May 17, 2006

Director: Kurt Neumann, Don Sharp, Edward Bernds, David Cronenberg, Chris Walas, ,
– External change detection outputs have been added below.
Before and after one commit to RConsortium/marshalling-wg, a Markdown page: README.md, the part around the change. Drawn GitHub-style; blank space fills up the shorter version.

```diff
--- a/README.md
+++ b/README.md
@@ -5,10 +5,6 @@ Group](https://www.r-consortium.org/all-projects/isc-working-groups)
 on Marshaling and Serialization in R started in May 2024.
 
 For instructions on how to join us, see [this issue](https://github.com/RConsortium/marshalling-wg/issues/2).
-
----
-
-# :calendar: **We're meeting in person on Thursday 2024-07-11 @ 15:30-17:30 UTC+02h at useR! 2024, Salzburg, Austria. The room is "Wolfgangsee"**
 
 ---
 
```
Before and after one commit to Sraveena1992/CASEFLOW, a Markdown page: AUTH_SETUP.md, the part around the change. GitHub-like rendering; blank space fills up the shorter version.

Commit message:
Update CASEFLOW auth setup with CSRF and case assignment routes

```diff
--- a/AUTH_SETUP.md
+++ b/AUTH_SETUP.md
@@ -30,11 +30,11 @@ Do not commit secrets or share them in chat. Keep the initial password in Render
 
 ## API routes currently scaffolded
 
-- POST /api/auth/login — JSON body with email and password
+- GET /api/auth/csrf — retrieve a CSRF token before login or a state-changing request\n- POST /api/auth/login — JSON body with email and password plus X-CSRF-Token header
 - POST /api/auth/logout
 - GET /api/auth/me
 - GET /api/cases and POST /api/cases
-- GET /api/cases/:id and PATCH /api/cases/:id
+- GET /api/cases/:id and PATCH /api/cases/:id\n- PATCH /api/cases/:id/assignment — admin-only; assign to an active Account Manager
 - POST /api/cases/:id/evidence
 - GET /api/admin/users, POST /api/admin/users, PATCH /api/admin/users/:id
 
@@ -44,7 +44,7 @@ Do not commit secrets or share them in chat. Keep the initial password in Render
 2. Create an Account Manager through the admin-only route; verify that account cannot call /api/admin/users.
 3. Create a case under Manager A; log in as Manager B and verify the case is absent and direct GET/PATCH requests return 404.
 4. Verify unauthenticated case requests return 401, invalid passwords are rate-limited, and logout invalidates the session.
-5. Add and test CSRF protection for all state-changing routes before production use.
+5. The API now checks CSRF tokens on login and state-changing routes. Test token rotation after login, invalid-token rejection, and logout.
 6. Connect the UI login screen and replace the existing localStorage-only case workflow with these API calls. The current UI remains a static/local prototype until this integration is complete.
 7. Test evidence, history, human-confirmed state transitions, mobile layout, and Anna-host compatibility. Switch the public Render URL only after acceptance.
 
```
Starring: David Hedison, Patricia Owens, Vincent Price, Brett Halsey, John Sutton, Brian Donlevy, George Baker, Carole Gray, Jeff Goldblum, Geena Davis, John Getz, Eric Stoltz, Daphne Zuniga, Lee Richardson, ,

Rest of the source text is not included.